For the first time in more than a decade, the county experienced a drop in the deer kill during the firearms season.
Hunters in Carroll unofficially bagged 1,716 deer during the Nov.
24-Dec. 1 modern firearms season, down from the 1,870 killed in 1989, said Marilyn Mause of the Forest, Park and Wildlife Service's Gwynnbrook office in Baltimore County.
"The weather really played a part," said Mause, who noted the windy opening-day conditions, midweek rains and generally warm temperatures throughout the hunt.
Deer tend to move about less in warm weather, when foraging for food is easy, and in the rain. Last year, temperatures were much cooler for the season and there was snow on the ground opening day, causing deer to move around more and making them easier to track.

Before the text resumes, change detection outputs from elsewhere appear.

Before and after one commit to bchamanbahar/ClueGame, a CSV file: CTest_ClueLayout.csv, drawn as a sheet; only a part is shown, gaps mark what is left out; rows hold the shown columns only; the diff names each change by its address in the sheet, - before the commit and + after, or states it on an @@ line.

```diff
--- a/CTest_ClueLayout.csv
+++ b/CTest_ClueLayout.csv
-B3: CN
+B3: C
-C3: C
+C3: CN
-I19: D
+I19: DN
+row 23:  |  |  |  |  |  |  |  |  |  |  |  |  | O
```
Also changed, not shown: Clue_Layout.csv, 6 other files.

Statewide, Mause said, the unofficial total was 31,849, below the 34,518 killed in last year's firearms season and way down from the 38,000 to 40,000 estimate of this year's harvest by FPWS upland game specialist Josh Sandt.

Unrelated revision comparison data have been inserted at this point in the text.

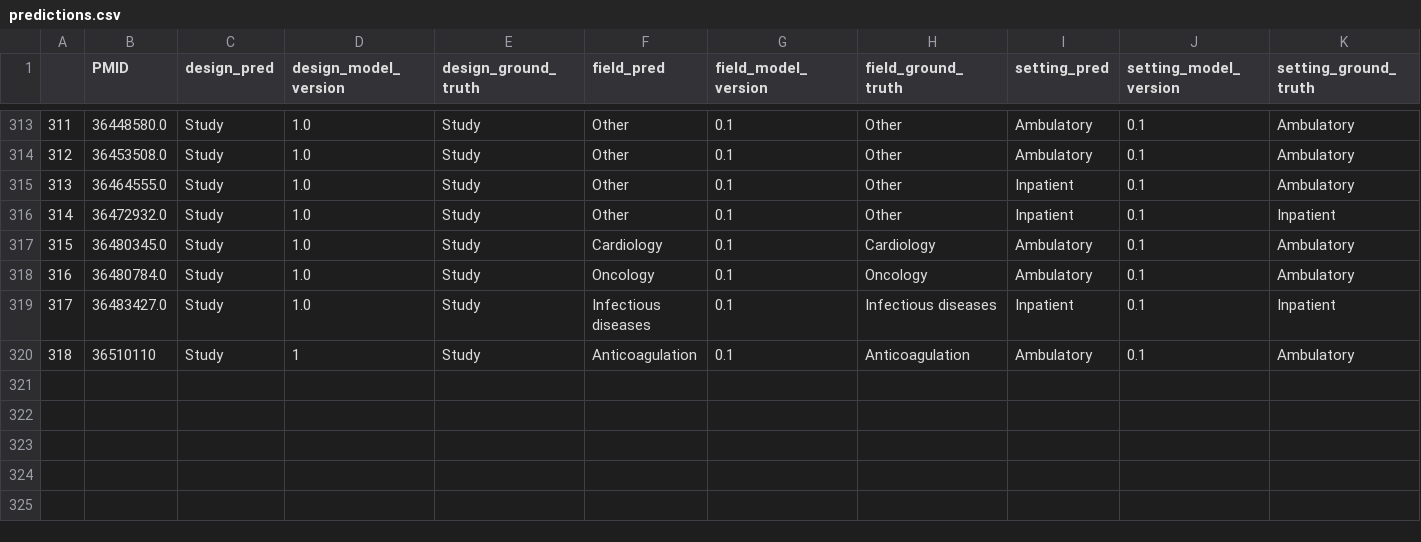
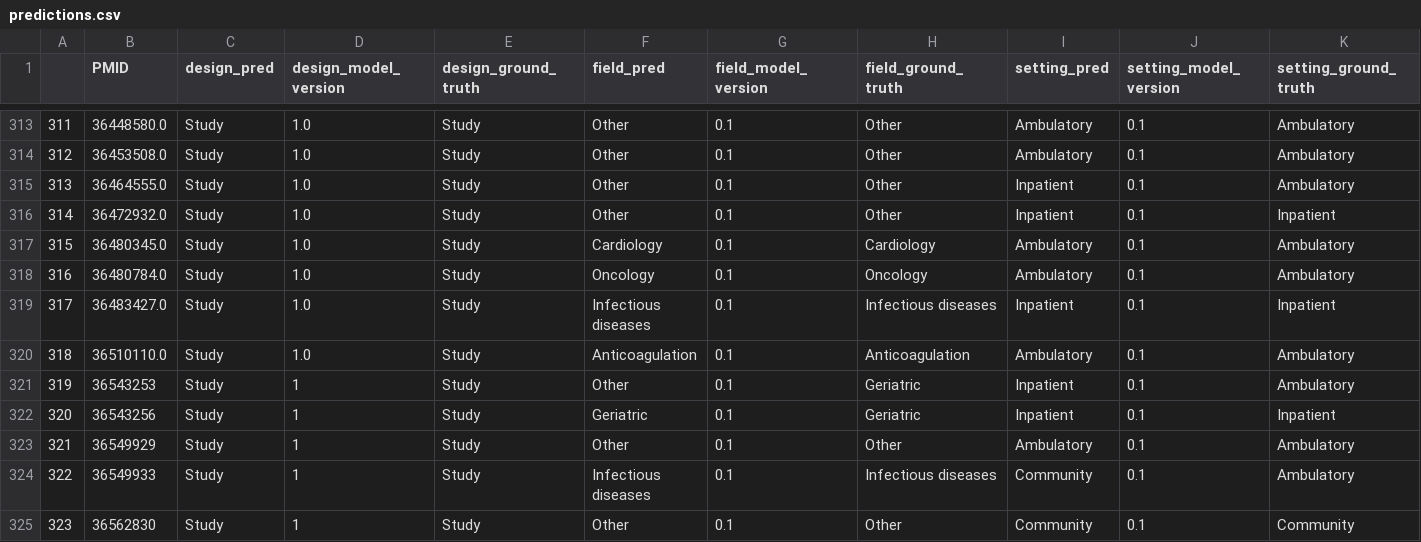
Before and after one commit to urppchusj/impactpharmacie, a CSV file: data/second_gen/predictions.csv, drawn as a sheet; only a part is shown, gaps mark what is left out.

```diff
--- a/data/second_gen/predictions.csv
+++ b/data/second_gen/predictions.csv
@@ -319,2 +319,7 @@
 317,36483427.0,Study,1.0,Study,Infectious diseases,0.1,Infectious diseases,Inpatient,0.1,Inpatient
-318,36510110,Study,1,Study,Anticoagulation,0.1,Anticoagulation,Ambulatory,0.1,Ambulatory
+318,36510110.0,Study,1.0,Study,Anticoagulation,0.1,Anticoagulation,Ambulatory,0.1,Ambulatory
+319,36543253,Study,1,Study,Other,0.1,Geriatric,Inpatient,0.1,Ambulatory
+320,36543256,Study,1,Study,Geriatric,0.1,Geriatric,Inpatient,0.1,Inpatient
+321,36549929,Study,1,Study,Other,0.1,Other,Ambulatory,0.1,Ambulatory
+322,36549933,Study,1,Study,Infectious diseases,0.1,Infectious diseases,Community,0.1,Ambulatory
+323,36562830,Study,1,Study,Other,0.1,Other,Community,0.1,Community
```
Also changed, not shown: data/second_gen/extraction_log.csv, 2 other files.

Illegal hunters didn't appear to be much of a problem in Carroll this year either, said Cpl. Ralph Parker of the Department of Natural Resources Police.
Eleven citations were issued to hunters in Carroll during the firearms season, Parker said, including seven for hunting on private land without written permission. Two more were cited for not properly wearing blaze orange, one was for failure to display hunting tags and one was for having a loaded weapon in a vehicle.
Official deer count figures, along with totals from the bow and muzzleloader seasons, will be available after the bow season ends in early January.